Search the entries below for the word "dashed" and copy every line where it appears.

/---

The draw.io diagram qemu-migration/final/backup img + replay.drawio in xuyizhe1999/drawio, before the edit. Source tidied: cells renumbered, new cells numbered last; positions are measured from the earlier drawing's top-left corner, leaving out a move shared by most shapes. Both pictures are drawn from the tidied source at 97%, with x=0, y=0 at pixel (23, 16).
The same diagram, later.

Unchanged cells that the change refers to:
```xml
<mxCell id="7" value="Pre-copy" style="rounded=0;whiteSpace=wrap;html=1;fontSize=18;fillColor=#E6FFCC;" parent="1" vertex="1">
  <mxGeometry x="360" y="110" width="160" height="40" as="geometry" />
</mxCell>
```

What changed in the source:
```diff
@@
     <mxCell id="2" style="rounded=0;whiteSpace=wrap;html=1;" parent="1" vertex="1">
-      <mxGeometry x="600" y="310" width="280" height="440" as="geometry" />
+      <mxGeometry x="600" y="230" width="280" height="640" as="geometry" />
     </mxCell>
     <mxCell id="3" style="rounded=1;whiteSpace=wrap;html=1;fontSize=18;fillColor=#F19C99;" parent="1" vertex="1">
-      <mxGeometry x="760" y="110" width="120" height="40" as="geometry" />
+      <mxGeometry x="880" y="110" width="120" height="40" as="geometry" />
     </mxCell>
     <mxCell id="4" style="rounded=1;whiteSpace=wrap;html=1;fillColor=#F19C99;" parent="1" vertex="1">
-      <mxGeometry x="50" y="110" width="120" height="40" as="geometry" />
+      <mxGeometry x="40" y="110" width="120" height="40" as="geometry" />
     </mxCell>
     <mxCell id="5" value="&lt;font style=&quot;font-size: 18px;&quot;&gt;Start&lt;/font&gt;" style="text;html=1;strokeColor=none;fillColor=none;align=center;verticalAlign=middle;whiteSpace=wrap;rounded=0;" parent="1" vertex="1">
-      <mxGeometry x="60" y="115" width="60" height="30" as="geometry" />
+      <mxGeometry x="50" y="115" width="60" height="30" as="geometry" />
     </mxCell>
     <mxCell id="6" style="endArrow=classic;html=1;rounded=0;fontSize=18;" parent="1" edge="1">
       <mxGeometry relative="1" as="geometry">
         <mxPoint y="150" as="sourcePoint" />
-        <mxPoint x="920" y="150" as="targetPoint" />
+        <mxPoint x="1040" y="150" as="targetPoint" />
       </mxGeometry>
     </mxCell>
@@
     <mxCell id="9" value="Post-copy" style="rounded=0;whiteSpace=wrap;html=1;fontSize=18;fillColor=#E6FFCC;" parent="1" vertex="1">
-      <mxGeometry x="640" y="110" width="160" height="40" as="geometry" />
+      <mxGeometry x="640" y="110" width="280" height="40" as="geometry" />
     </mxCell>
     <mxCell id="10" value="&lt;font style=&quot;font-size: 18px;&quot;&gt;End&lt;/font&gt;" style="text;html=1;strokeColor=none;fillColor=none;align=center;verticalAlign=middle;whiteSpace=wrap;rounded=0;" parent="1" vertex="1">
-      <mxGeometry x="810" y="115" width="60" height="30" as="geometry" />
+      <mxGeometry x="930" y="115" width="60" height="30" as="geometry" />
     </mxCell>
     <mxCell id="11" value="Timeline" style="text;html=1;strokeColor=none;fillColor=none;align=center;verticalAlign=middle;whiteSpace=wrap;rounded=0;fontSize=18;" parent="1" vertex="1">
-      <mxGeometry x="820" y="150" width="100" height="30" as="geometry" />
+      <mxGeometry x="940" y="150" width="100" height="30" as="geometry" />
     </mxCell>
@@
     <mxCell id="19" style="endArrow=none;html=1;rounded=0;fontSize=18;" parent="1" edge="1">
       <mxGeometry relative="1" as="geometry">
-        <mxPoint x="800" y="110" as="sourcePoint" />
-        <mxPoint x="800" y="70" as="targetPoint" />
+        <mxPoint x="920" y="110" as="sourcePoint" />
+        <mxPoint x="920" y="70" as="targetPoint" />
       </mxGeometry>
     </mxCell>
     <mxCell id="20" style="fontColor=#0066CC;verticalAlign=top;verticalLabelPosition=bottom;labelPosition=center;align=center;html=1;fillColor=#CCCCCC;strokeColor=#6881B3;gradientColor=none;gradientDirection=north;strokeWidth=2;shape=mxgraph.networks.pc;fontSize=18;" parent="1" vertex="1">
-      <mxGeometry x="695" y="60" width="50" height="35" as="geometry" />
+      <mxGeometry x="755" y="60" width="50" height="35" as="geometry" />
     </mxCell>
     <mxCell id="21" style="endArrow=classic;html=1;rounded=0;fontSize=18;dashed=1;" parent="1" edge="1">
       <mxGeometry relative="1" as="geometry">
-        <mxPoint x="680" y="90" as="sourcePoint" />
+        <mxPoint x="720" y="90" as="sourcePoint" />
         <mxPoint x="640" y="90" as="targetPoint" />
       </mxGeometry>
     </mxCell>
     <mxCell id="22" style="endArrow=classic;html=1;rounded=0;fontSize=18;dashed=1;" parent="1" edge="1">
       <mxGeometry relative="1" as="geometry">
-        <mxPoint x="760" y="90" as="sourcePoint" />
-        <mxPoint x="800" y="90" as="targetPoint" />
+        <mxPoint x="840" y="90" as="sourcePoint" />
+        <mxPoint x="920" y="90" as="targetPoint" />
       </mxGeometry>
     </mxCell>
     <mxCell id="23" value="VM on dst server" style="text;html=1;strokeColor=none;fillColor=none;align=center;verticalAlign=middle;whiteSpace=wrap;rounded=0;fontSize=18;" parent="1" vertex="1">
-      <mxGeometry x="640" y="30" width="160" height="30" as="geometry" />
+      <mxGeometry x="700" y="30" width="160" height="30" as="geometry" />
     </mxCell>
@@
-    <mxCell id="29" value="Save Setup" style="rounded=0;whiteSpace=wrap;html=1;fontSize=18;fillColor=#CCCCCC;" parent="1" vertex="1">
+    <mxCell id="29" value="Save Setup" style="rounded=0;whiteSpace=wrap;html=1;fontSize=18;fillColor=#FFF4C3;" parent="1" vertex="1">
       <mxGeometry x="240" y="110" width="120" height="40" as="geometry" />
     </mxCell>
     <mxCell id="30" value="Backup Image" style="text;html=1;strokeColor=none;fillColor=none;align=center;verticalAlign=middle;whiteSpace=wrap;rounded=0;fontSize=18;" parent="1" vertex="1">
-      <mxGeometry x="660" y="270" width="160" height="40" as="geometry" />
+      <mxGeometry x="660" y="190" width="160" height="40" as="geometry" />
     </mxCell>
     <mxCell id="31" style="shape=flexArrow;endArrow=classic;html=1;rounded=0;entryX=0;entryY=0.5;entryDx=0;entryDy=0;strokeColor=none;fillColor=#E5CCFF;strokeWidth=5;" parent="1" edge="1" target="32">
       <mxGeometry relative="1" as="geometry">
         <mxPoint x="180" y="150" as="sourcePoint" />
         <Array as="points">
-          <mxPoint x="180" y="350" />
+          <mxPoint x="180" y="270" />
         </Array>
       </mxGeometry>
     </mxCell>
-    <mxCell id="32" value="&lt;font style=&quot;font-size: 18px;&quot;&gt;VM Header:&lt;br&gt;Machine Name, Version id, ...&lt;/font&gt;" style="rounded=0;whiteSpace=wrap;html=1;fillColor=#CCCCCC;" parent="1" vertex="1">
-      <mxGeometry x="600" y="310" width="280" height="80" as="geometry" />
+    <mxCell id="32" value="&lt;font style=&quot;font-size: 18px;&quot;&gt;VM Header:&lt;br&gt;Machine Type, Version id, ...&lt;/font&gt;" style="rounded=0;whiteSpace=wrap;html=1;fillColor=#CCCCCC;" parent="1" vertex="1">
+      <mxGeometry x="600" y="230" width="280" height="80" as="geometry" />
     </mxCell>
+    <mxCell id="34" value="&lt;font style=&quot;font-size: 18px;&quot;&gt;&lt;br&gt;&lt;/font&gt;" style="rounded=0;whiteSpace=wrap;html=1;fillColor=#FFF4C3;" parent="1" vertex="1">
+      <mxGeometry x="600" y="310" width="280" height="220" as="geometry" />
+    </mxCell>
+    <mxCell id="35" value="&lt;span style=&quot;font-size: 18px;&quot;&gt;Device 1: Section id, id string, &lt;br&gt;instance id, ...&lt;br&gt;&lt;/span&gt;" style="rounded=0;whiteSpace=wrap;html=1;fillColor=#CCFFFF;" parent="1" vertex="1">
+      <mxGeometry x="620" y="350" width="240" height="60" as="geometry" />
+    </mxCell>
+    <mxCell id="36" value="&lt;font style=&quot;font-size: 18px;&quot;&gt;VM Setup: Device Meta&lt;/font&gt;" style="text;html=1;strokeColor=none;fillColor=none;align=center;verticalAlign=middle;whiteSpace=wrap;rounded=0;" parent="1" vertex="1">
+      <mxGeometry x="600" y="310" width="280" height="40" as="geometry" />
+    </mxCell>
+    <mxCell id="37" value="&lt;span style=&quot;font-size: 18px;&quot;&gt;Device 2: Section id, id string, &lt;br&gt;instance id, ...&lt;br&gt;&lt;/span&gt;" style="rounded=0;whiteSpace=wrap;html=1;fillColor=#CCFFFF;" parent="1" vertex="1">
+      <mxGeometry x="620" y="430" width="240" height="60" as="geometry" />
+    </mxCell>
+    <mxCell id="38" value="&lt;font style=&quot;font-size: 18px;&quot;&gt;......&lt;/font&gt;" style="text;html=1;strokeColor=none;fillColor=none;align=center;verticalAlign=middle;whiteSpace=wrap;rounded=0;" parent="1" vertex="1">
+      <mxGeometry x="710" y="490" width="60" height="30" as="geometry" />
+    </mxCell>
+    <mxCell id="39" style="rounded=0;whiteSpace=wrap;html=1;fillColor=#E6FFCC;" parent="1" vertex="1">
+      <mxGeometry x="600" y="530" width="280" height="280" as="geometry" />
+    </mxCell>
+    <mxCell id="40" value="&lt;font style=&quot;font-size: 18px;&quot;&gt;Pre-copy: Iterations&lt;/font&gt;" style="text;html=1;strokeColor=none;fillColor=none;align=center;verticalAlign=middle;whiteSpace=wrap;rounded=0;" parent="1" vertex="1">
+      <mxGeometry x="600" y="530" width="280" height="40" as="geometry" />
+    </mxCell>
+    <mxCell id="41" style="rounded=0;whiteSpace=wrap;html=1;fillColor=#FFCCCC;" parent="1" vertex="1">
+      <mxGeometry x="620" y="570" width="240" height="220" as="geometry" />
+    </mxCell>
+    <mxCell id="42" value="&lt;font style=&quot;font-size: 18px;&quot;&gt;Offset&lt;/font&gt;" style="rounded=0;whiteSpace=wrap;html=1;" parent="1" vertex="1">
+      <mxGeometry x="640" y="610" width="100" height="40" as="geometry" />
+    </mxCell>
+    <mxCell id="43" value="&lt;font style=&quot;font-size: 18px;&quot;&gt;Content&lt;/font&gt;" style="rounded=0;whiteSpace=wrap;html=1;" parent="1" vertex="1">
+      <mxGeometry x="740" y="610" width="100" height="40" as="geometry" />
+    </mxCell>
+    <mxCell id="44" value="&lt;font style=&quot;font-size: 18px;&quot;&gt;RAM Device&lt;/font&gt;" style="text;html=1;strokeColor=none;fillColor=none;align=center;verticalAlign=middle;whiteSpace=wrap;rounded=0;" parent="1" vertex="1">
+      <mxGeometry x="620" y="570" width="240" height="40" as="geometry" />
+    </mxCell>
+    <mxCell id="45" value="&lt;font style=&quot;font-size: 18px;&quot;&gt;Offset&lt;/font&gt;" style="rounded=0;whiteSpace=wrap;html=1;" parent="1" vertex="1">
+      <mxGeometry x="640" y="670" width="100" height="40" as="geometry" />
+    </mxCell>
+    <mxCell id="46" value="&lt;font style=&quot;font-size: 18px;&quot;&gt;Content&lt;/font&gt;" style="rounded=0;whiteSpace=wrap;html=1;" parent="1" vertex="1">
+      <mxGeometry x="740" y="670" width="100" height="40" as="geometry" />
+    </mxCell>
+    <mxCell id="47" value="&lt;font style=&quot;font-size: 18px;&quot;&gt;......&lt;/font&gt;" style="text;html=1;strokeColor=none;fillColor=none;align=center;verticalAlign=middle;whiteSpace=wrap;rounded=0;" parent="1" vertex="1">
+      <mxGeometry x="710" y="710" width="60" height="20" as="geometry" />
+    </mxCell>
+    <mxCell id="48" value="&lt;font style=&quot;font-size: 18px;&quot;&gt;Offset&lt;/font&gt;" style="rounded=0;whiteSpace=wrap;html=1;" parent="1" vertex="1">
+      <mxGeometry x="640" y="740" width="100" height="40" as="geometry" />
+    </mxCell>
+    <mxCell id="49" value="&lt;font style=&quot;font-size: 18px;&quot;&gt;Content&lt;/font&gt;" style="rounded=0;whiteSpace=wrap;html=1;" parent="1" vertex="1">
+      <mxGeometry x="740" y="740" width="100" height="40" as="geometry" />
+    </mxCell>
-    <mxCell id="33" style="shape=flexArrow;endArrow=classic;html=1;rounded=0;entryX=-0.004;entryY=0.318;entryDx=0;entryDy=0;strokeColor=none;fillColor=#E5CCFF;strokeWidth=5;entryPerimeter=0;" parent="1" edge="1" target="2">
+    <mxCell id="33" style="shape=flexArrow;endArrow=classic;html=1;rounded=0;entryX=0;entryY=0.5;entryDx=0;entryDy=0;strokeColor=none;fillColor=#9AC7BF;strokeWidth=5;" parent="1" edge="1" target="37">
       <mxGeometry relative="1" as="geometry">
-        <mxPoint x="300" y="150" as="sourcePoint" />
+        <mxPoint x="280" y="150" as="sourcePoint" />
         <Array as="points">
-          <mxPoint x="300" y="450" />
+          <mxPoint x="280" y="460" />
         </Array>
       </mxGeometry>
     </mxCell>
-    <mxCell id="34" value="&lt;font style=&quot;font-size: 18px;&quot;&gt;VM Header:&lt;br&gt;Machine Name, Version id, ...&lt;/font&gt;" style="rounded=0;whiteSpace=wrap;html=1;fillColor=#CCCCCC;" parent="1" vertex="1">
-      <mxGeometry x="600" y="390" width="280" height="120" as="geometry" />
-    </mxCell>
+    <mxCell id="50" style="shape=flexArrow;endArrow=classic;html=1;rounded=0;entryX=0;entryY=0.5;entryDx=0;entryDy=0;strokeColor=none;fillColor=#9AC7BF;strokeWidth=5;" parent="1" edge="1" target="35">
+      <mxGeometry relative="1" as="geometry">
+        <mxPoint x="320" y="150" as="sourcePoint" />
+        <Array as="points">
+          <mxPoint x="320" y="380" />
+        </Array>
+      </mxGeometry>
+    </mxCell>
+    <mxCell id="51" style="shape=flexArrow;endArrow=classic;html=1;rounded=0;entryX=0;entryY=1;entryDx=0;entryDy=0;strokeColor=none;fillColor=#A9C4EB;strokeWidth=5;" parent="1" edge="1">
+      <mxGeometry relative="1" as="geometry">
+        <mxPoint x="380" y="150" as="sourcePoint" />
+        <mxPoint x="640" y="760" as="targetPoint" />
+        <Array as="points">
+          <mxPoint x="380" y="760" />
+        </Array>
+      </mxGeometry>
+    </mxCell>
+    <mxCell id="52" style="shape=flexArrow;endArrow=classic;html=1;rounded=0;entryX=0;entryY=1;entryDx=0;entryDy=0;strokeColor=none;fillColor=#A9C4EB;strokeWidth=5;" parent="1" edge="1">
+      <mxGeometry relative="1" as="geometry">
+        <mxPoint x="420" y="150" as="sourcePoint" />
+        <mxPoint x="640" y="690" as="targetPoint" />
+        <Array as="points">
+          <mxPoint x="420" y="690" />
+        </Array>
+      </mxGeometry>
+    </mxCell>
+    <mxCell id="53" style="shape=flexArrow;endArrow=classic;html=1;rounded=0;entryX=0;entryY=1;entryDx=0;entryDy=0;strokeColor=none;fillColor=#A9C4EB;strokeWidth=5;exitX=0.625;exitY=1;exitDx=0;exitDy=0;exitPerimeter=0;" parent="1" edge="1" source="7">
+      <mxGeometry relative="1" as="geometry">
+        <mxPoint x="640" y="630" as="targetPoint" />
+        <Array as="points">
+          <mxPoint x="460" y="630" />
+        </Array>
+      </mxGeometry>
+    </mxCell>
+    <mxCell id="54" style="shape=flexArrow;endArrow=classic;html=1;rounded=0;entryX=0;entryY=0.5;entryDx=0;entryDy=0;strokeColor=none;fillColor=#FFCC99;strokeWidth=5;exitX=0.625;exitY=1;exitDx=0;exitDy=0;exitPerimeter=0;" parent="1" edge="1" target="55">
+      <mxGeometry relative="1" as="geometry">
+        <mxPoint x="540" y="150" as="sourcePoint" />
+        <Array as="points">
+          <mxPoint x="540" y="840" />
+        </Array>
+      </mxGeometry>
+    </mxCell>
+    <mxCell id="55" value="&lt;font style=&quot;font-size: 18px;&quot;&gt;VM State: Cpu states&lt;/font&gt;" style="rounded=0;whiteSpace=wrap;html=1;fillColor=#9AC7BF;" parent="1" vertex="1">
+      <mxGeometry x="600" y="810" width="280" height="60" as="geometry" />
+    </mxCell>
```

\---

▸ RESULT OF THIS TASK
     <mxCell id="21" style="endArrow=classic;html=1;rounded=0;fontSize=18;dashed=1;" parent="1" edge="1">
     <mxCell id="22" style="endArrow=classic;html=1;rounded=0;fontSize=18;dashed=1;" parent="1" edge="1">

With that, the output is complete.